Waking Up and traveling
Yesterday I woke up before my alarm. I got ready, and worked on the article. I spent over an hour working on it, and most of the time was spent formatting. When I finished the article, we had bread for breakfast.
We left around 9:30am. We had to drive to Leipzig, and it was a 2 hour drive. Just for the record, there are crazy drivers in Germany too. In fact, Hinrich I'd one of them (I'm kidding). There are a few things different about driving in Germany. For instance, driving stick seems to be more common. I never learned how to drive stick so I don't really understand all of the acrobatics Hinrich has to do to drive.

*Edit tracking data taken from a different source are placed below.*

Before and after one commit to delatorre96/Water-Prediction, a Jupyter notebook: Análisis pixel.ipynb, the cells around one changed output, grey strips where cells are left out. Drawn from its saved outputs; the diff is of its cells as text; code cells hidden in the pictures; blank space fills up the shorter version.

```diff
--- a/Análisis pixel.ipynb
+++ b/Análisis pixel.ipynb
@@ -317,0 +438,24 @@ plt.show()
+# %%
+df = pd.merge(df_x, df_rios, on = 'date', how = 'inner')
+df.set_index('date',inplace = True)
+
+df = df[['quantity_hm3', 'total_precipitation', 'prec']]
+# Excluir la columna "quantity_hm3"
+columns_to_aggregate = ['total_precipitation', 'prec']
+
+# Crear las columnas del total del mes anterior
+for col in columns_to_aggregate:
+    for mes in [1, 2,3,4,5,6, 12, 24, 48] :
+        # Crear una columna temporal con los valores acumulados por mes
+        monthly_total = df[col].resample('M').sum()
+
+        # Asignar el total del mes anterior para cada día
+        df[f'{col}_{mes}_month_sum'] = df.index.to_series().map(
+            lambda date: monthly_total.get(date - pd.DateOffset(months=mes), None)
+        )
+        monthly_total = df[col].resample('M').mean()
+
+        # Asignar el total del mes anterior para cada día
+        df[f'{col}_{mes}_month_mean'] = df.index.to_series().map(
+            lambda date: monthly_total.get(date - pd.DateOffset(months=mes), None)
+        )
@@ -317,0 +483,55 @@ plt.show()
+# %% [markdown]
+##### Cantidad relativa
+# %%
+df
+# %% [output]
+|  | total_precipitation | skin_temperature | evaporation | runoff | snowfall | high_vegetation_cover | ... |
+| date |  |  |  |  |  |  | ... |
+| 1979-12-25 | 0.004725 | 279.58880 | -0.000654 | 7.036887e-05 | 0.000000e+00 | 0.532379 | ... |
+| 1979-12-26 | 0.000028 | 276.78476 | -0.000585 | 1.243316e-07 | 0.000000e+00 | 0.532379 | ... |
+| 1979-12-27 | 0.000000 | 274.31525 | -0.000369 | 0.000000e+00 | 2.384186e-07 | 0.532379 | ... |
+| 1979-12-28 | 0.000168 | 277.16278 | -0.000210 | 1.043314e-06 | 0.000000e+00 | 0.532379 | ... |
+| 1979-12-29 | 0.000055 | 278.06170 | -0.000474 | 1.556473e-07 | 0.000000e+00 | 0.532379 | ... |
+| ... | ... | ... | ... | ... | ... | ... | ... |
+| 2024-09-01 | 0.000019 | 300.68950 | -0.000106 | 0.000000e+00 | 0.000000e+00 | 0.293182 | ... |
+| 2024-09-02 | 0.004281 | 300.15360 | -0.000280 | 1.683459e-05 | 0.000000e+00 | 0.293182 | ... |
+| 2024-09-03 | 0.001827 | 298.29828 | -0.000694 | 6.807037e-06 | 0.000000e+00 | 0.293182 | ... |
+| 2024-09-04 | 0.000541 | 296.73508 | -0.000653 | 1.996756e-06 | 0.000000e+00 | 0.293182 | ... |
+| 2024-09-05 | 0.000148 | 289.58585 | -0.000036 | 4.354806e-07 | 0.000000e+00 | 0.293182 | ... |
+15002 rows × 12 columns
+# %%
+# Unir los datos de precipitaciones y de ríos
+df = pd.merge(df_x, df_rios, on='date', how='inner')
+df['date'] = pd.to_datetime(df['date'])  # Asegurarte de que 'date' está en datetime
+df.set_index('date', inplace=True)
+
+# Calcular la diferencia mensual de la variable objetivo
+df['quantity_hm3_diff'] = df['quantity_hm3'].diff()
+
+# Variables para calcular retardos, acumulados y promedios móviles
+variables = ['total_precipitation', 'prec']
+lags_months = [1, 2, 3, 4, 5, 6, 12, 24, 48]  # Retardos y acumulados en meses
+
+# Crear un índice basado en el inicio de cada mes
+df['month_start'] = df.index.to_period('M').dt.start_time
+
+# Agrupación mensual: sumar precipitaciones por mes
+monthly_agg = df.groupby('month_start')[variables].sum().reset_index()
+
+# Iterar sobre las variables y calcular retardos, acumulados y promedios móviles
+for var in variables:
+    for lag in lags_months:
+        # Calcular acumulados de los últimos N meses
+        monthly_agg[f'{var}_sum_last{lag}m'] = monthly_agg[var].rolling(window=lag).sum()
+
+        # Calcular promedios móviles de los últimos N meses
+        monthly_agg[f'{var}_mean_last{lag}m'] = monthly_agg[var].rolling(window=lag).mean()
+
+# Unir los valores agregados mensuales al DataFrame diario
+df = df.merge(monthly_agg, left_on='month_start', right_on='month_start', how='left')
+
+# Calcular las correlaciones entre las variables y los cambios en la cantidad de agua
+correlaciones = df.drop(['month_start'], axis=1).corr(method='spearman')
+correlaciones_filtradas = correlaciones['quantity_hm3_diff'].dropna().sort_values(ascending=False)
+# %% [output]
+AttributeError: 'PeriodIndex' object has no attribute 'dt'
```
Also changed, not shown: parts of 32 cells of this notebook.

We arrived in Leipzig around 11:30am. There was a parking garage right next to our first destination (the Church of Saint Thomas). This was the first picture I got however. I'm not sure what the building is used for, but it looks very cool.
St Thomas Church
The church looked so incredible in both architecture, and in what it represents. Much of sacred music finds its roots here at this church; where not only Bach was employed, but also Mendelssohn. I can only imagine what the services would have been like.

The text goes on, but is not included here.